EXERCISE MATERIAL Start Marker

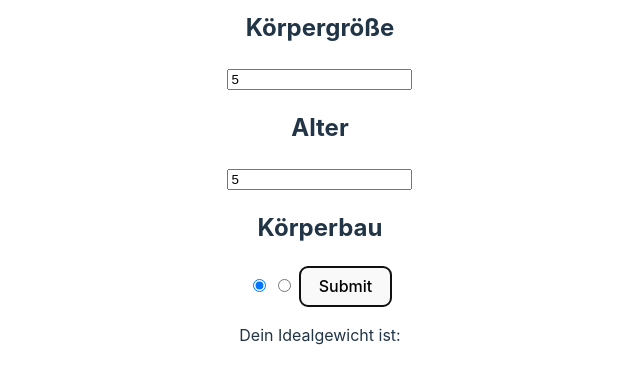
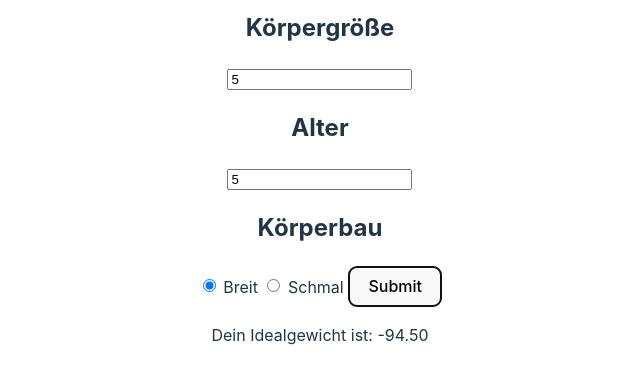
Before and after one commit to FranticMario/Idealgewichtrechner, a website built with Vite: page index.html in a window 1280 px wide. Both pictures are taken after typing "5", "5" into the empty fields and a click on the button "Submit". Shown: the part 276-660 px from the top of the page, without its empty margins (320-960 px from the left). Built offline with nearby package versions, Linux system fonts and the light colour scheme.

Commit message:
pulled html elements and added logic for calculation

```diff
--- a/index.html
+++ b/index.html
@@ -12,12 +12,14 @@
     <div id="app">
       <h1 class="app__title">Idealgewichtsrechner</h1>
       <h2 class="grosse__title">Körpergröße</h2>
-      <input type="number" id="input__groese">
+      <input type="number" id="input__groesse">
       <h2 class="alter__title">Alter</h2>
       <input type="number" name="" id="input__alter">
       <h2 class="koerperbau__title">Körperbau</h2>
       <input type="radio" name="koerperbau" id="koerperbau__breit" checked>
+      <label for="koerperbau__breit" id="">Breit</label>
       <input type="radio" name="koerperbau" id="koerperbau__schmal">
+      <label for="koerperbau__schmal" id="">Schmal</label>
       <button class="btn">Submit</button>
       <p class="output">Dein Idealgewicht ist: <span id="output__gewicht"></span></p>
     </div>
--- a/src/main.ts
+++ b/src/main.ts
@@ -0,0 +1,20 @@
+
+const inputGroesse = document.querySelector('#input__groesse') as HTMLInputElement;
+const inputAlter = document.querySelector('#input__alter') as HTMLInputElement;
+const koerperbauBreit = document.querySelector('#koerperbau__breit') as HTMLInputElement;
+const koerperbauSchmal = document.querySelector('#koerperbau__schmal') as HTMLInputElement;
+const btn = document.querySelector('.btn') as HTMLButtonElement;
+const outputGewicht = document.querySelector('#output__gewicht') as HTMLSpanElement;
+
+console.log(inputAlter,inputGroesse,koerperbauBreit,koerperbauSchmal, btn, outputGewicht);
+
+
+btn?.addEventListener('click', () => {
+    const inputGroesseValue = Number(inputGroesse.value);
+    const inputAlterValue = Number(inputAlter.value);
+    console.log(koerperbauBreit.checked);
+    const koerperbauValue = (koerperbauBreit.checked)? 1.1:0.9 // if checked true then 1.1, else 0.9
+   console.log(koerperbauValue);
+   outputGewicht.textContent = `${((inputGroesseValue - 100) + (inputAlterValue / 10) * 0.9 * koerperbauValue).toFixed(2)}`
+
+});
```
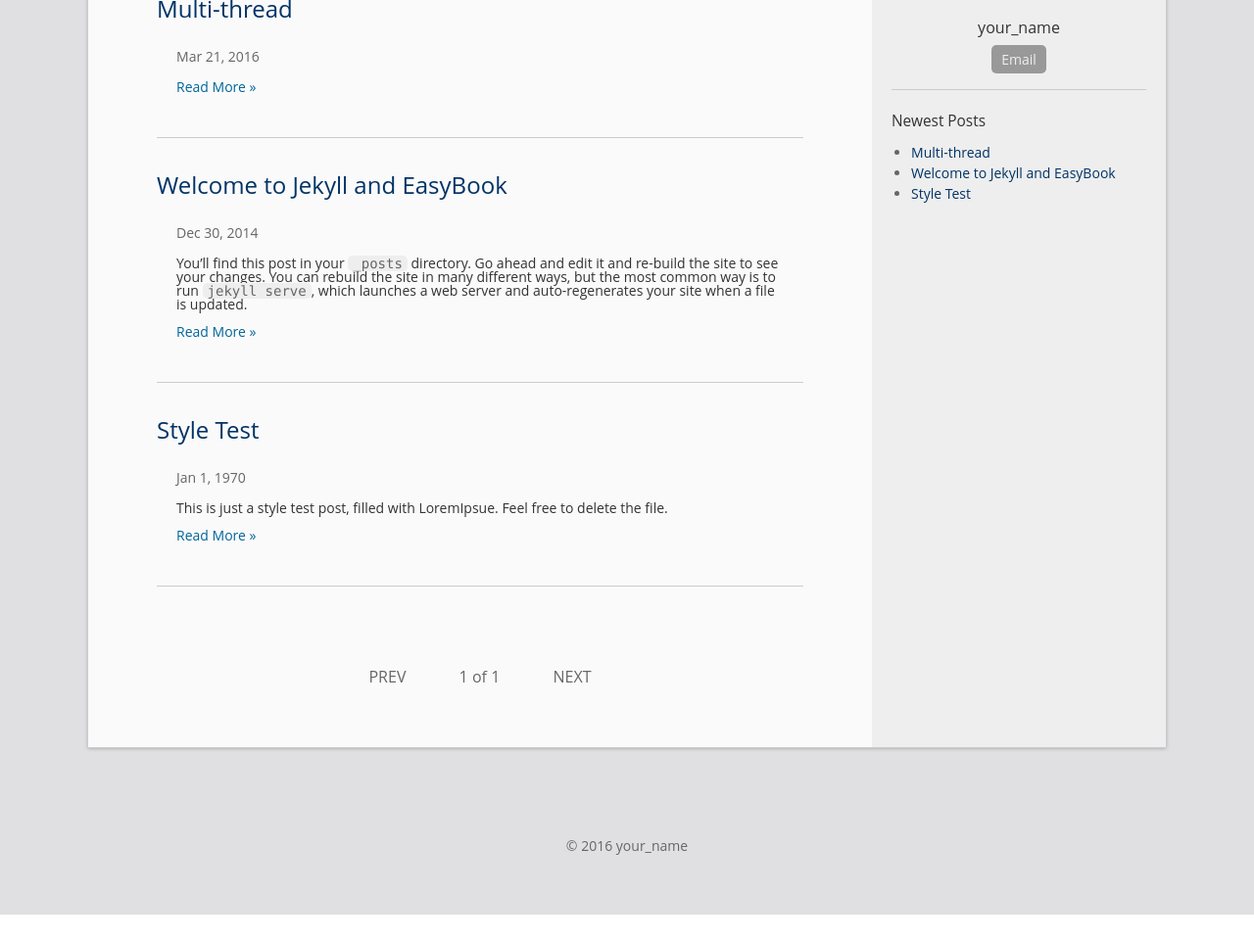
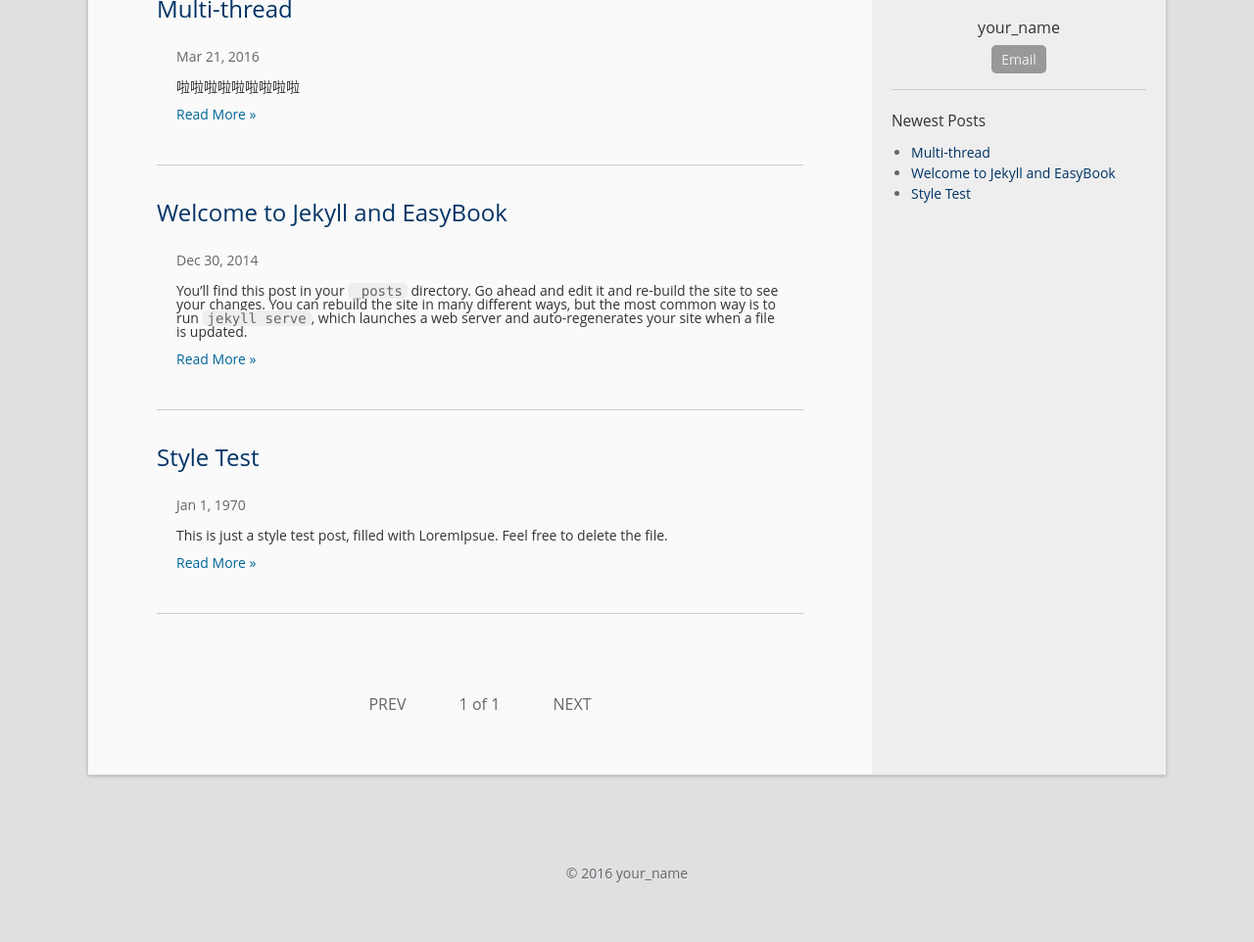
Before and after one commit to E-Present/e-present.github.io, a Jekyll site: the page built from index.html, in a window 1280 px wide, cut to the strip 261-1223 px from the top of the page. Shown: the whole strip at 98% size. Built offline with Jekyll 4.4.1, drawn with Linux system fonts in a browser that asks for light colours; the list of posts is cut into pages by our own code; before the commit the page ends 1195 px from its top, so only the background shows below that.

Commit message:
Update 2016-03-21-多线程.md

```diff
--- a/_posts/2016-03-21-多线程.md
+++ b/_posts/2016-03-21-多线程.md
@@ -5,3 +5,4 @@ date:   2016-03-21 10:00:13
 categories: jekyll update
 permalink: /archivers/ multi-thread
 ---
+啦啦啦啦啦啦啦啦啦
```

EXERCISE MATERIAL End Marker

WHAT IS REQUIRED:
All of the lines above should be printed exactly, minus the pictures.

RESPONSE TO THIS TASK:
Before and after one commit to FranticMario/Idealgewichtrechner, a website built with Vite: page index.html in a window 1280 px wide. Both pictures are taken after typing "5", "5" into the empty fields and a click on the button "Submit". Shown: the part 276-660 px from the top of the page, without its empty margins (320-960 px from the left). Built offline with nearby package versions, Linux system fonts and the light colour scheme.

Commit message:
pulled html elements and added logic for calculation

```diff
--- a/index.html
+++ b/index.html
@@ -12,12 +12,14 @@
     <div id="app">
       <h1 class="app__title">Idealgewichtsrechner</h1>
       <h2 class="grosse__title">Körpergröße</h2>
-      <input type="number" id="input__groese">
+      <input type="number" id="input__groesse">
       <h2 class="alter__title">Alter</h2>
       <input type="number" name="" id="input__alter">
       <h2 class="koerperbau__title">Körperbau</h2>
       <input type="radio" name="koerperbau" id="koerperbau__breit" checked>
+      <label for="koerperbau__breit" id="">Breit</label>
       <input type="radio" name="koerperbau" id="koerperbau__schmal">
+      <label for="koerperbau__schmal" id="">Schmal</label>
       <button class="btn">Submit</button>
       <p class="output">Dein Idealgewicht ist: <span id="output__gewicht"></span></p>
     </div>
--- a/src/main.ts
+++ b/src/main.ts
@@ -0,0 +1,20 @@
+
+const inputGroesse = document.querySelector('#input__groesse') as HTMLInputElement;
+const inputAlter = document.querySelector('#input__alter') as HTMLInputElement;
+const koerperbauBreit = document.querySelector('#koerperbau__breit') as HTMLInputElement;
+const koerperbauSchmal = document.querySelector('#koerperbau__schmal') as HTMLInputElement;
+const btn = document.querySelector('.btn') as HTMLButtonElement;
+const outputGewicht = document.querySelector('#output__gewicht') as HTMLSpanElement;
+
+console.log(inputAlter,inputGroesse,koerperbauBreit,koerperbauSchmal, btn, outputGewicht);
+
+
+btn?.addEventListener('click', () => {
+    const inputGroesseValue = Number(inputGroesse.value);
+    const inputAlterValue = Number(inputAlter.value);
+    console.log(koerperbauBreit.checked);
+    const koerperbauValue = (koerperbauBreit.checked)? 1.1:0.9 // if checked true then 1.1, else 0.9
+   console.log(koerperbauValue);
+   outputGewicht.textContent = `${((inputGroesseValue - 100) + (inputAlterValue / 10) * 0.9 * koerperbauValue).toFixed(2)}`
+
+});
```
Before and after one commit to E-Present/e-present.github.io, a Jekyll site: the page built from index.html, in a window 1280 px wide, cut to the strip 261-1223 px from the top of the page. Shown: the whole strip at 98% size. Built offline with Jekyll 4.4.1, drawn with Linux system fonts in a browser that asks for light colours; the list of posts is cut into pages by our own code; before the commit the page ends 1195 px from its top, so only the background shows below that.

Commit message:
Update 2016-03-21-多线程.md

```diff
--- a/_posts/2016-03-21-多线程.md
+++ b/_posts/2016-03-21-多线程.md
@@ -5,3 +5,4 @@ date:   2016-03-21 10:00:13
 categories: jekyll update
 permalink: /archivers/ multi-thread
 ---
+啦啦啦啦啦啦啦啦啦
```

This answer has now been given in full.